This third book should provide the following benefits:
- 73 philosophical quotes and interpretations related to business and organizational leadership
- The role that communication plays in achieving the organization’s objective
- When to speak up and provide feedback to the organization and HOW to do it
- How veteran team members provide solid wisdom to the next generation
- Methods for subordinates to interact with upper management
- The benefits of recruiting talent to continually advance the organization
- Explains why leaders don’t need to know everything but need to perform one function really well”
If you think about Smith, Lasswell, and Casey’s statement that those of us who study communication investigate, “who says what, through what channels (media) of communication, to whom, [and] what will be the results” you should realize how truly complex a task we perform. While we’ll explore many examples later in the book, we want to briefly highlight a few examples of what you might study if you are interested in Communication as a field of study.
Studying communication is exciting because there are so many possibilities on which to focus. For example, you might study elements of the history and use of YouTube (Soukup, 2014); the use of deception in texting (Wise & Rodriguez, 2013); college students’ “guilty pleasure” media use (Panek, 2014); how sons and daughters communicate disappointment (Miller-Day & Lee, 2001); an examination of motherhood in lesbian-headed households (Koenig Kellas & Suter, 2012); or daughters’ perceptions of communication with their fathers (Dunleavy, Wanzer, Krezmien, Ruppel, 2011).
Communication Helps with Diplomacy
The above examples demonstrate just a small taste of what we can examine through the lens of communication. In reality, studying communication has almost limitless possibilities. That’s what makes this field so dynamic and exciting! When you think about the infinite number of variables we can study, as well as the infinite number of communication contexts, the task of studying “who says what, through what channels (media) of communication, to whom, [and] what will be the results?” is open to countless possibilities. The study of communication has proven helpful to us as social beings as we work to better understand the complexities of our interactions and relationships.
As an Indiana State University student taking an introductory Communication course, you might be thinking, “Why does this matter to me?” One reason it is important for you to study and know communication is that these skills will help you succeed in personal, social, and professional situations. A survey by the National Association of Colleges and Employers found that “College students who wish to separate themselves from the competition during their job search would be wise to develop proficiencies most sought by employers, such as communication, interpersonal, and teamwork skills.” The more you understand communication, the greater potential you have to succeed in all aspects of your life.
Careers with a Communication Degree
The kind of skills developed by Communication majors is highly valued by all kinds of employers. Courses and activities in Communication departments both teach and make use of the skills ranked consistently high by employers. Students with a degree in Communication are ready to excel in a wide variety of careers. Forbes listed “The 10 Skills Employers Want in 20-Something Employees.” Look to see how many relate directly to what you would learn as a Communication major.

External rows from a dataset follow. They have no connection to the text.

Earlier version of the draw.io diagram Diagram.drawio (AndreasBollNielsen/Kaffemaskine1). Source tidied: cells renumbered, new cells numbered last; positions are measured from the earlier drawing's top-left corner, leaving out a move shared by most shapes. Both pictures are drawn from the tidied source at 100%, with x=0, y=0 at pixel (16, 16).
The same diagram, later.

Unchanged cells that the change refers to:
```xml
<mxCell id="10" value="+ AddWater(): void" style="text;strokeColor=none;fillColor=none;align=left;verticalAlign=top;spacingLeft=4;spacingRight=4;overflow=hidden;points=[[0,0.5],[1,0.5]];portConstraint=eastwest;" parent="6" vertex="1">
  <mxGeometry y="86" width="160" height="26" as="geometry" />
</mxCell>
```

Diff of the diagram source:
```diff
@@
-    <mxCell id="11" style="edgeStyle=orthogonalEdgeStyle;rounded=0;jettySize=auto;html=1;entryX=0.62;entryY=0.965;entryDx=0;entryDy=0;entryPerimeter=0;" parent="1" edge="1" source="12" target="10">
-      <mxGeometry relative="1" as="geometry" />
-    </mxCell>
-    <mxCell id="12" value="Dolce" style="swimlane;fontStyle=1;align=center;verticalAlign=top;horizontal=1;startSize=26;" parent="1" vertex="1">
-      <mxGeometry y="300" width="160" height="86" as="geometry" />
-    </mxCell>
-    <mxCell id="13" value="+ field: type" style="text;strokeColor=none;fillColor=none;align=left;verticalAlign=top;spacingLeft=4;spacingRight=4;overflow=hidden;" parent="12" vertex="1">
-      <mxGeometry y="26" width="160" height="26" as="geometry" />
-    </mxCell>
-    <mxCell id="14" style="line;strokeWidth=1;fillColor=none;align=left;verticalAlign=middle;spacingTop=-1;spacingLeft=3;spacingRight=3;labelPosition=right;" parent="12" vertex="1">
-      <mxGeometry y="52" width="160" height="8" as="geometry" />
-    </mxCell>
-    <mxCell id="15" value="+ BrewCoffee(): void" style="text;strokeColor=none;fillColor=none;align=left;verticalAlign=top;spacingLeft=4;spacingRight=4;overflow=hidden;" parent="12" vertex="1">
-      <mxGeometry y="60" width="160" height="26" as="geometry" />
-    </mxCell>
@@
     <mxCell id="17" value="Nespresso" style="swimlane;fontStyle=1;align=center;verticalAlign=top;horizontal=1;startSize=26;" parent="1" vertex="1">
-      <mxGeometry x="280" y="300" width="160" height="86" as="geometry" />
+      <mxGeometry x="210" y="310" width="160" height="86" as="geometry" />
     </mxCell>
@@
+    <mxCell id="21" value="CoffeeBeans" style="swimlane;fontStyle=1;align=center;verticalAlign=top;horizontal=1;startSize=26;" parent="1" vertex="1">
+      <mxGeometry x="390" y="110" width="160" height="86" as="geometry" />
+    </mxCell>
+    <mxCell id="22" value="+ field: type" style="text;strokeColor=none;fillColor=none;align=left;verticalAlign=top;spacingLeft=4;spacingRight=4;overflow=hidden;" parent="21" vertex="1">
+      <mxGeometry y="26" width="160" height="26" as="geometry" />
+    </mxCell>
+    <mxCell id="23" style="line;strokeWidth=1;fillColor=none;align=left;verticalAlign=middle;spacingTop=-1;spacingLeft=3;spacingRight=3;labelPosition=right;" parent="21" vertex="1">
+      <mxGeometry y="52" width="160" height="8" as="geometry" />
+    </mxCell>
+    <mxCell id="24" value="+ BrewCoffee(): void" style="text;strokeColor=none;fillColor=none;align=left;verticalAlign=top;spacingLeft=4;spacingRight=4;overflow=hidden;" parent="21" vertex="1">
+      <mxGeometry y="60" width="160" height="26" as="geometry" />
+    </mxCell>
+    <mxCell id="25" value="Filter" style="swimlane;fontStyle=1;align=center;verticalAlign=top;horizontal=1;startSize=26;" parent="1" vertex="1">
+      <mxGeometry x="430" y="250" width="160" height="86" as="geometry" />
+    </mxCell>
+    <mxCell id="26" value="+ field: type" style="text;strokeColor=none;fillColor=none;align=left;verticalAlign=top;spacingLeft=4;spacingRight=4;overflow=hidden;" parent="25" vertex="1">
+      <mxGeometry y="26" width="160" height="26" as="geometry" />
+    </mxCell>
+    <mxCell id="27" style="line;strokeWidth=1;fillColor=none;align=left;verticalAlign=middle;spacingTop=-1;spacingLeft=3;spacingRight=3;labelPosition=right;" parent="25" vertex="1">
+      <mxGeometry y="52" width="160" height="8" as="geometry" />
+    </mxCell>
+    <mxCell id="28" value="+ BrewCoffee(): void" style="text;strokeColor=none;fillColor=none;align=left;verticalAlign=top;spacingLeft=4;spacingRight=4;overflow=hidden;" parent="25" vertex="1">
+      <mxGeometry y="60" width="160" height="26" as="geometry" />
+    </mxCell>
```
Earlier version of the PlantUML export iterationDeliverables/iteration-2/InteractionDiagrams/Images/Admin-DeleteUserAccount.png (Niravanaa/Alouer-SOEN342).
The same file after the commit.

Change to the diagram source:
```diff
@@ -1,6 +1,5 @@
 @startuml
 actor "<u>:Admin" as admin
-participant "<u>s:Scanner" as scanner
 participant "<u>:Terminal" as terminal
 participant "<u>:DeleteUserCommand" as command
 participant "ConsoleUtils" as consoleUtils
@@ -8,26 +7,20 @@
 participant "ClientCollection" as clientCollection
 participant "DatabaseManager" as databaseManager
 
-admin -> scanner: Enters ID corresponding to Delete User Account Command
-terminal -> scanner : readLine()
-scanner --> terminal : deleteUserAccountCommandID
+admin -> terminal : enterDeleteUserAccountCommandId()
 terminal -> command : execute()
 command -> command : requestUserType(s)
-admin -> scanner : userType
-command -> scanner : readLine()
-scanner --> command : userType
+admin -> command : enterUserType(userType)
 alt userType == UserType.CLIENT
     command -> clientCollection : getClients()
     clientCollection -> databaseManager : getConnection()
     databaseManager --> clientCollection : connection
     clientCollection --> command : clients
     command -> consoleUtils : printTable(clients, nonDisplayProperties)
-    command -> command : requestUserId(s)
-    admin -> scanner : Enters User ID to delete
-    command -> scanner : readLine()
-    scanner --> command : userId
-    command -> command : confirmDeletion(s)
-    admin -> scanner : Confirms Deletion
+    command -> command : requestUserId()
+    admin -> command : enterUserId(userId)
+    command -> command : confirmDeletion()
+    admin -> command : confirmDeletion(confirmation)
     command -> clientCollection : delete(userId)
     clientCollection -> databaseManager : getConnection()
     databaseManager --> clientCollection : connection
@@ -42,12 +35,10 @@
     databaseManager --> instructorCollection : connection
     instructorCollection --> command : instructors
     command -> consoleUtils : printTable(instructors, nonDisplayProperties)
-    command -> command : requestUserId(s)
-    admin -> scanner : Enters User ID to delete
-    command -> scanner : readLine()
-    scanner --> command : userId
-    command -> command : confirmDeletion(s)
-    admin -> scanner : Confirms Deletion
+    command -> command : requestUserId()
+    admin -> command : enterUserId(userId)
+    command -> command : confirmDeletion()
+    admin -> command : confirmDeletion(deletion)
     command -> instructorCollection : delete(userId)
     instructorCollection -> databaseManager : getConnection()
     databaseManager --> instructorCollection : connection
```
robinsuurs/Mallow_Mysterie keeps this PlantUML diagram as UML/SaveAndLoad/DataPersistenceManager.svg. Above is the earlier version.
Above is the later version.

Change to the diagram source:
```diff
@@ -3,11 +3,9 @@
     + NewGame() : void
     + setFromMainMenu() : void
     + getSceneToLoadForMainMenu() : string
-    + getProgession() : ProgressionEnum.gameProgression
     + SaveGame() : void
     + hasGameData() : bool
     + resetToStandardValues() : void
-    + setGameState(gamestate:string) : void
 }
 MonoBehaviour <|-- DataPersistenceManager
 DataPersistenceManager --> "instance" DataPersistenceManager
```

- Ability to work in a team
- Ability to make decisions and solve problems
- Ability to plan, organize and prioritize work
- Ability to communicate verbally with people inside and outside an organization
- Ability to obtain and process information
- Ability to analyze quantitative data
- Technical knowledge related to the job
- Proficiency with computer software programs
- Ability to create and/or edit written reports
- Ability to sell and influence others
Excerpt from: Adams, S. (2013, October 11). The 10 skills employers most want in 20-something employees. Forbes.